___ Entries provided

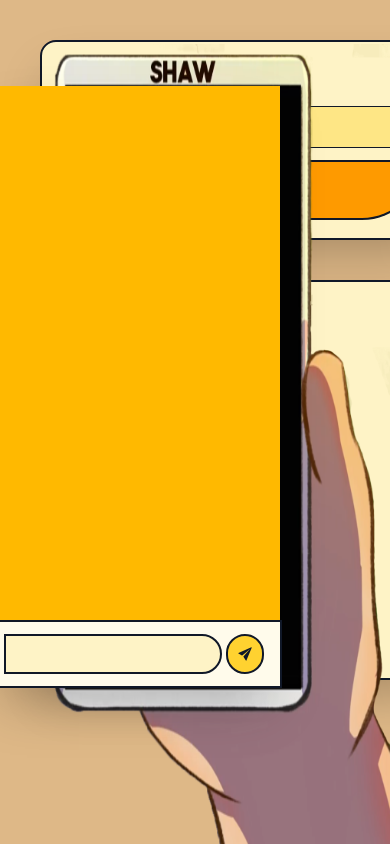
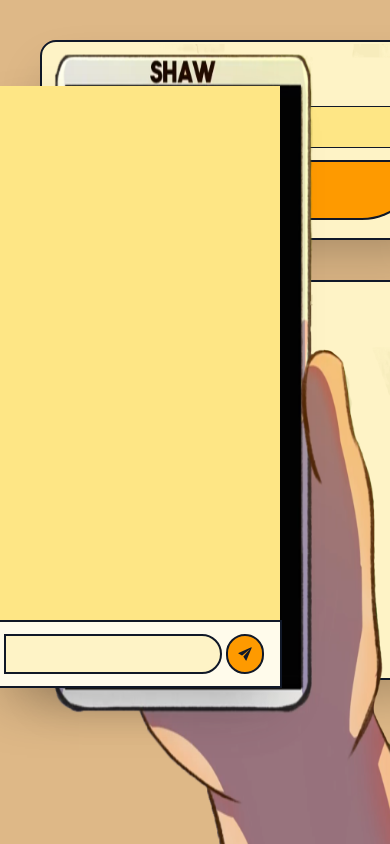
Before and after one commit to Kasador/hunterstevenshaw-chat-io, a React (Vite) app: page / in a window 390 px wide. Shown: the top 844 px of the page. Built offline with nearby package versions, Linux system fonts and the light colour scheme.

Commit message:
Small color fix on background and button of phone.

```diff
--- a/src/components/PhoneView.tsx
+++ b/src/components/PhoneView.tsx
@@ -3,11 +3,11 @@ import { IoIosSend } from "react-icons/io";
 
 export default function PhoneView() {
     return (
-        <section className="h-150.5 w-72.5 absolute bottom-39 right-27.5 bg-amber-400 shadow-2xl">
+        <section className="h-150.5 w-72.5 absolute bottom-39 right-27.5 bg-amber-200 shadow-2xl">
             <div className="flex justify-center bg-amber-50 border-2 p-3 absolute bottom-0">
             <input type="text" className="w-54.5 bg-amber-100 border-2 rounded-r-full h-10 p-2 text-md font-mono"/>
                 {/* <input type="submit" value="Submit" /> */}
-            <button type="button" className="p-2 mx-1 bg-amber-300 border-2 rounded-full cursor-pointer hover:bg-amber-400 hover:shadow-2xl duration-200 ease-in-out">
+            <button type="button" className="p-2 mx-1 bg-amber-500 border-2 rounded-full cursor-pointer hover:bg-amber-400 hover:shadow-2xl duration-200 ease-in-out">
                 <IoIosSend className="text-lg"/>
             </button>
             </div>
```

______

With the pictures removed, please retype each record exactly.

Before and after one commit to Kasador/hunterstevenshaw-chat-io, a React (Vite) app: page / in a window 390 px wide. Shown: the top 844 px of the page. Built offline with nearby package versions, Linux system fonts and the light colour scheme.

Commit message:
Small color fix on background and button of phone.

```diff
--- a/src/components/PhoneView.tsx
+++ b/src/components/PhoneView.tsx
@@ -3,11 +3,11 @@ import { IoIosSend } from "react-icons/io";
 
 export default function PhoneView() {
     return (
-        <section className="h-150.5 w-72.5 absolute bottom-39 right-27.5 bg-amber-400 shadow-2xl">
+        <section className="h-150.5 w-72.5 absolute bottom-39 right-27.5 bg-amber-200 shadow-2xl">
             <div className="flex justify-center bg-amber-50 border-2 p-3 absolute bottom-0">
             <input type="text" className="w-54.5 bg-amber-100 border-2 rounded-r-full h-10 p-2 text-md font-mono"/>
                 {/* <input type="submit" value="Submit" /> */}
-            <button type="button" className="p-2 mx-1 bg-amber-300 border-2 rounded-full cursor-pointer hover:bg-amber-400 hover:shadow-2xl duration-200 ease-in-out">
+            <button type="button" className="p-2 mx-1 bg-amber-500 border-2 rounded-full cursor-pointer hover:bg-amber-400 hover:shadow-2xl duration-200 ease-in-out">
                 <IoIosSend className="text-lg"/>
             </button>
             </div>
```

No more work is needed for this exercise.